(Edit tracking data)

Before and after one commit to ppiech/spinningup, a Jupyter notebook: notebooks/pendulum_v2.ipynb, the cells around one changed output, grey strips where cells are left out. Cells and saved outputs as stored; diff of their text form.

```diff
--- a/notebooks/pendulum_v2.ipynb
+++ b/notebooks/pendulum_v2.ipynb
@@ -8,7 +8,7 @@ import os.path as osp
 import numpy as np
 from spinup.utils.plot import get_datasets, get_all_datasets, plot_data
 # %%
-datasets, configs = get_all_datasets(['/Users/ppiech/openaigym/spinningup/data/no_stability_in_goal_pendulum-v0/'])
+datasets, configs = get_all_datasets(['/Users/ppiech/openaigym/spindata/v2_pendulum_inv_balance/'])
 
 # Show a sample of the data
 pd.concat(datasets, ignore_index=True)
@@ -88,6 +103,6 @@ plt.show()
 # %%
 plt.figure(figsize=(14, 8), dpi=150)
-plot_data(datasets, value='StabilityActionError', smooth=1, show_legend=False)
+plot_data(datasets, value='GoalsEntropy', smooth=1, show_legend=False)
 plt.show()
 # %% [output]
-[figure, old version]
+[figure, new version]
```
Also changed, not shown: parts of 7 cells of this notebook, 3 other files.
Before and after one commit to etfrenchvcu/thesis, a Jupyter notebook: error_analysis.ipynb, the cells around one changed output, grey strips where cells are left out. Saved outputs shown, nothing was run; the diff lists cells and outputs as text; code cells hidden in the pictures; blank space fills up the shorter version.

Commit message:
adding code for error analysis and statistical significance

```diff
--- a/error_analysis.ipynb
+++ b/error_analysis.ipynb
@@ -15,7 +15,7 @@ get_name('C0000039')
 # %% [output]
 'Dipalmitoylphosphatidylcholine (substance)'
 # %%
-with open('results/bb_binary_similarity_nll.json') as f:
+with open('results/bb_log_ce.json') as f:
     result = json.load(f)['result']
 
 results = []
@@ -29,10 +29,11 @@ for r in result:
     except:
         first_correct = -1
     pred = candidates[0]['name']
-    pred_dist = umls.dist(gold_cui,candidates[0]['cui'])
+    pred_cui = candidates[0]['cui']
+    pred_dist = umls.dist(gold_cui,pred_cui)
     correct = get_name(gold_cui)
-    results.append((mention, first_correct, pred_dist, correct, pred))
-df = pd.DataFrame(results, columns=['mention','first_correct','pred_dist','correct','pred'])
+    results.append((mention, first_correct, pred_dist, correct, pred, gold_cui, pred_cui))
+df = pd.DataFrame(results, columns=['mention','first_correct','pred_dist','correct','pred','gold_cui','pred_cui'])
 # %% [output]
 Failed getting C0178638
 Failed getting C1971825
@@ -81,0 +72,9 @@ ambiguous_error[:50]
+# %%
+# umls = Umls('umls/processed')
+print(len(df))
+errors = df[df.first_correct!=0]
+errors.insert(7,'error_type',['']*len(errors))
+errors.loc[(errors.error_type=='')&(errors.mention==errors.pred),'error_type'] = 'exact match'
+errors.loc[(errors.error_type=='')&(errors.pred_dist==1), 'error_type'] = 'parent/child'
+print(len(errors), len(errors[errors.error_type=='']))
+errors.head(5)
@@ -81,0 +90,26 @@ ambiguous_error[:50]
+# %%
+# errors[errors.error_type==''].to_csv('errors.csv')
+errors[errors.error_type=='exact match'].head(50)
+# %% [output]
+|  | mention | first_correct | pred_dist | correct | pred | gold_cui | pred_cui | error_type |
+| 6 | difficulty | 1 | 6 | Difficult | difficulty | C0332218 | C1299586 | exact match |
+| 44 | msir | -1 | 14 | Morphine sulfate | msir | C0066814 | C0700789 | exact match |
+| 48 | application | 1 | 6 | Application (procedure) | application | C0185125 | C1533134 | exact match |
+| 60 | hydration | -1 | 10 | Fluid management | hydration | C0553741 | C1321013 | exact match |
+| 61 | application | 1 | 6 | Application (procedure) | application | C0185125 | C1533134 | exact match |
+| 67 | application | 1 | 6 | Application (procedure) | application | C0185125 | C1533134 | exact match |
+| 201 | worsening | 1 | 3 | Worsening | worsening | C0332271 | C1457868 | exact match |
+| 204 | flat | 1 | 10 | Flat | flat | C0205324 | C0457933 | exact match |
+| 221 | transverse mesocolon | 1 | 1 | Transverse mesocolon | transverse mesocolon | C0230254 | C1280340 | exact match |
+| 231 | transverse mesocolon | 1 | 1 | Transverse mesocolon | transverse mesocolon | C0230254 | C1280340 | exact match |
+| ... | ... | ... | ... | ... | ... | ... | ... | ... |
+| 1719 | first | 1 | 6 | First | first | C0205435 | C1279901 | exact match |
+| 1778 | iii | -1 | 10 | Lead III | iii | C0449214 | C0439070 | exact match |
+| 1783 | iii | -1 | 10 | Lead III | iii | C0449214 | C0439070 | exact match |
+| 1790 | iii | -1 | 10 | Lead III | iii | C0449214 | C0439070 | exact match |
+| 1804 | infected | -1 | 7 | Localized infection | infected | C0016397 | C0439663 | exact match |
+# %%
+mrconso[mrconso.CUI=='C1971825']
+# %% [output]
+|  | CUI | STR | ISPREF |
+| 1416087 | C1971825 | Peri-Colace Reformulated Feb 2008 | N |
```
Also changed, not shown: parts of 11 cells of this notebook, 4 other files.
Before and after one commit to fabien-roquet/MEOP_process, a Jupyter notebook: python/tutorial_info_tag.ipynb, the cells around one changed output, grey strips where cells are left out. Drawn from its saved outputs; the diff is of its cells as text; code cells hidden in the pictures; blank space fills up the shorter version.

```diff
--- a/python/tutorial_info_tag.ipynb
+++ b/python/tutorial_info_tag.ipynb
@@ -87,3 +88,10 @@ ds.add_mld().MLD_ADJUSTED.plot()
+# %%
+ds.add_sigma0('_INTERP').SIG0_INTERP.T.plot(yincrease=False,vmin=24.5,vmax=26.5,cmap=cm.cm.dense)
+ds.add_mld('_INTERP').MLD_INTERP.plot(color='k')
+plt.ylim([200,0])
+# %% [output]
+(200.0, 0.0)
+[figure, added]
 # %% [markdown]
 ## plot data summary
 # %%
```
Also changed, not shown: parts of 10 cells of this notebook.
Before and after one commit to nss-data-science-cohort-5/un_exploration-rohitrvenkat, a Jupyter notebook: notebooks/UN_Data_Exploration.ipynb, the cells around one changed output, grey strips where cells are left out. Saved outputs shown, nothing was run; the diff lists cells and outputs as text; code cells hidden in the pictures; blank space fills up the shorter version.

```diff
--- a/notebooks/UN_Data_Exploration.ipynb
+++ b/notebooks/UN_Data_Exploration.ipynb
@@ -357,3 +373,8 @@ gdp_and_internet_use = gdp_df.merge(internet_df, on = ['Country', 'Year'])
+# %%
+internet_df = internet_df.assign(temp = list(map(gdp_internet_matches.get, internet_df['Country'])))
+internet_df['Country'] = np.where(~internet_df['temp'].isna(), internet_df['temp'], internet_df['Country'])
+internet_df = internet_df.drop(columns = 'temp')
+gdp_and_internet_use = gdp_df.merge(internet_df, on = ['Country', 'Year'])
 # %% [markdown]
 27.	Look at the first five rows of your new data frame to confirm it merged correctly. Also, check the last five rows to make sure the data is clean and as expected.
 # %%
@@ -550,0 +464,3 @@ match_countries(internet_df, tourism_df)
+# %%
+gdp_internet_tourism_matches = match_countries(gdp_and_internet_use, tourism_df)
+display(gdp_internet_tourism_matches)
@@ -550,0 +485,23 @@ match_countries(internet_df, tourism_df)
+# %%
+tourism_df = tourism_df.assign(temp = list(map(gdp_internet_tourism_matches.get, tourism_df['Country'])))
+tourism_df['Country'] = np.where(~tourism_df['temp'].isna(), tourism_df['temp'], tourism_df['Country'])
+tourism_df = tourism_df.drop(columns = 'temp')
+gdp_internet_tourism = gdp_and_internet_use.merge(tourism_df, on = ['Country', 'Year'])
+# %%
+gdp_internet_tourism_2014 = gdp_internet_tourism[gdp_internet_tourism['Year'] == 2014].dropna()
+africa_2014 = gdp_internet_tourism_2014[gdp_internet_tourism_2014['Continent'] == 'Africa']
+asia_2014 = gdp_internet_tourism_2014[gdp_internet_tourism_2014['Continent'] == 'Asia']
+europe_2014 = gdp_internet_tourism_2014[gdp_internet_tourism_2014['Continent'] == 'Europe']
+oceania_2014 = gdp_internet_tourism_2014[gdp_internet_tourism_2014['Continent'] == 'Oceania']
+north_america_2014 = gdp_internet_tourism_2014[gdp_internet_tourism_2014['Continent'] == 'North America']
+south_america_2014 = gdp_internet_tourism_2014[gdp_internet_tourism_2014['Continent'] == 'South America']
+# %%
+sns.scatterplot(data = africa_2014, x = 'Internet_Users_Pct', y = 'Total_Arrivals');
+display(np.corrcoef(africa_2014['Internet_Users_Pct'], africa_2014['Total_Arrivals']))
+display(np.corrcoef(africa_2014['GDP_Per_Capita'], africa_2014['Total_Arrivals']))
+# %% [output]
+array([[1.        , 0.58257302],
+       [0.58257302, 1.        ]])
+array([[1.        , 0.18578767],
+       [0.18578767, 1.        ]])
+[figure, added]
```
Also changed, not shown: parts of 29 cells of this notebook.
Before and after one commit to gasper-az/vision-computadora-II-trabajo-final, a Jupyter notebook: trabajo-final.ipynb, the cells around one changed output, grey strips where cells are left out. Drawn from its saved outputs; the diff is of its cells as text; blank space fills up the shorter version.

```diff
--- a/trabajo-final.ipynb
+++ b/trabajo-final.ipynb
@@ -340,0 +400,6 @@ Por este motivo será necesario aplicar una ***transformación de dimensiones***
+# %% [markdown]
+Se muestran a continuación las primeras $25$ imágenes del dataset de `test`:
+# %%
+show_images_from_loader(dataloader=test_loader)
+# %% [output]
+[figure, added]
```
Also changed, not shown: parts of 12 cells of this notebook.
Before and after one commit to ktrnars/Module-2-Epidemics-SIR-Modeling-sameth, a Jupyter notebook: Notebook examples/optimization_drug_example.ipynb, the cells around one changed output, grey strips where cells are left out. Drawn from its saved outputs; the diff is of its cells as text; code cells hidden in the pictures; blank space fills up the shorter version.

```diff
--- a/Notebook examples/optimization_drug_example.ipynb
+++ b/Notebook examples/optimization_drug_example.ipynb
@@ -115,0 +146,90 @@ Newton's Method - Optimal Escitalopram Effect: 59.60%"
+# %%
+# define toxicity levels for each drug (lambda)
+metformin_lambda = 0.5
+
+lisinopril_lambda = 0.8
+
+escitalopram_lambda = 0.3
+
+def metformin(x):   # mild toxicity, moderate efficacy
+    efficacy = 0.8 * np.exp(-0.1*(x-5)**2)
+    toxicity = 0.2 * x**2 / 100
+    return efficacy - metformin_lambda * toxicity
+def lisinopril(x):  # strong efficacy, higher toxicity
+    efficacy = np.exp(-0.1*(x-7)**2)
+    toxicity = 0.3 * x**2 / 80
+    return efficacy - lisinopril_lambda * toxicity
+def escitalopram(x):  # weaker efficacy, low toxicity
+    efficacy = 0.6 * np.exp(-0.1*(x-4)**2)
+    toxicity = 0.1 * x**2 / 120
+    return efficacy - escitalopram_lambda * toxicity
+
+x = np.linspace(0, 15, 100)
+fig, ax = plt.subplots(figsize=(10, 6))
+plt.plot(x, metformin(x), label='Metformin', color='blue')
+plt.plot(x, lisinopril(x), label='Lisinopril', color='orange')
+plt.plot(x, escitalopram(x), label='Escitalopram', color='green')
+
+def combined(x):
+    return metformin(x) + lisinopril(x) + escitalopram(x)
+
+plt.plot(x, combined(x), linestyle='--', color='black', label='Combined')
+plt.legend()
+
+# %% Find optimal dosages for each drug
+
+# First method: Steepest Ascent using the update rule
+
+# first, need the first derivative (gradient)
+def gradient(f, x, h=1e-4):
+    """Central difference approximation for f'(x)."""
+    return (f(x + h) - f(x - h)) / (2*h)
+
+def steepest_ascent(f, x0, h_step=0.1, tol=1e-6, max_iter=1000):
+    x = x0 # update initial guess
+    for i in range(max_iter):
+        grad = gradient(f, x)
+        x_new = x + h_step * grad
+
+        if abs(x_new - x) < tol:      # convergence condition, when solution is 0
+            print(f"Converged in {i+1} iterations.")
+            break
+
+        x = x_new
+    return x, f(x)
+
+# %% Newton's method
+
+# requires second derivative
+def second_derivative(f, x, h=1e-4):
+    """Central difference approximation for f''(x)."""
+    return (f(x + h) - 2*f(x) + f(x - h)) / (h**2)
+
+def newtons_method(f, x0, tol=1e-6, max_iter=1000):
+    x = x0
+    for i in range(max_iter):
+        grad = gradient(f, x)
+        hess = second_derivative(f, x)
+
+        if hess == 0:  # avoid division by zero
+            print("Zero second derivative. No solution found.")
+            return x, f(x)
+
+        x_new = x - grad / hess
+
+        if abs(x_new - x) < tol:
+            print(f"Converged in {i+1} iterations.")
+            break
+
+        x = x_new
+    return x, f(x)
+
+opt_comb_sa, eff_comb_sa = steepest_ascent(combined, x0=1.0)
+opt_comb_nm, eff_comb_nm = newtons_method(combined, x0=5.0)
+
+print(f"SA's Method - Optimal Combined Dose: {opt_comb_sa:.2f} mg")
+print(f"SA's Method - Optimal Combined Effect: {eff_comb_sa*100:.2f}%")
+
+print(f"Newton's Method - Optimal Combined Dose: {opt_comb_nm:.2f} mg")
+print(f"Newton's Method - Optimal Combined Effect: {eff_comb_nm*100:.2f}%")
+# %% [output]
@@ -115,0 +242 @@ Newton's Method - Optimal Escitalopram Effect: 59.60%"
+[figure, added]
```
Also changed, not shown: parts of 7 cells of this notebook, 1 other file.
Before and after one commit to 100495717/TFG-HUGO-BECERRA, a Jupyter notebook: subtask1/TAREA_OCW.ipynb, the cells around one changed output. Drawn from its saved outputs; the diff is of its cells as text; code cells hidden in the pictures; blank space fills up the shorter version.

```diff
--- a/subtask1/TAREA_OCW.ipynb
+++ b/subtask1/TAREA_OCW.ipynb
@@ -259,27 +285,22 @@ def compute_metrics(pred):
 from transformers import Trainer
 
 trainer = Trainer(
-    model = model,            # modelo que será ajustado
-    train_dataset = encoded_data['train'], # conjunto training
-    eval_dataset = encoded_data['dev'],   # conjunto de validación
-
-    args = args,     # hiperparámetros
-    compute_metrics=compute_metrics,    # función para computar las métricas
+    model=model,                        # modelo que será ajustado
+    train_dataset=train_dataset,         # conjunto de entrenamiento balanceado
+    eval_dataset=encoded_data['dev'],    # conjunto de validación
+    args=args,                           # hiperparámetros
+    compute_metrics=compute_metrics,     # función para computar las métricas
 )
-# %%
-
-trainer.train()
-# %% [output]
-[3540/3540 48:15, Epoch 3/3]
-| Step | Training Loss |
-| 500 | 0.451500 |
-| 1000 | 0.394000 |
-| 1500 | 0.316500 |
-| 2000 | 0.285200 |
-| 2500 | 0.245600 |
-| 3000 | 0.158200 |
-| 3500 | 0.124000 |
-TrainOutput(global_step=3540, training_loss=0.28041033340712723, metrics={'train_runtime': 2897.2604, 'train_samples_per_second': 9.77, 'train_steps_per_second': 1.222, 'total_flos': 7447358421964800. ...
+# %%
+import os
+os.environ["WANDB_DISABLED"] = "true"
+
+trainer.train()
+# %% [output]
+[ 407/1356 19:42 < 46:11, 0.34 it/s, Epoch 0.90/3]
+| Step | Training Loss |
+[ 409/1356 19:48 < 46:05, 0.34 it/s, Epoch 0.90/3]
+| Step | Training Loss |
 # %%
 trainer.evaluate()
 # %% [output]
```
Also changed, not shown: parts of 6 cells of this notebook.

* **PROMPT**: Show all lines in the entries above where the string "errors" appears.

* **RESULT BELOW**:
+errors = df[df.first_correct!=0]
+errors.insert(7,'error_type',['']*len(errors))
+errors.loc[(errors.error_type=='')&(errors.mention==errors.pred),'error_type'] = 'exact match'
+errors.loc[(errors.error_type=='')&(errors.pred_dist==1), 'error_type'] = 'parent/child'
+print(len(errors), len(errors[errors.error_type=='']))
+errors.head(5)
+# errors[errors.error_type==''].to_csv('errors.csv')
+errors[errors.error_type=='exact match'].head(50)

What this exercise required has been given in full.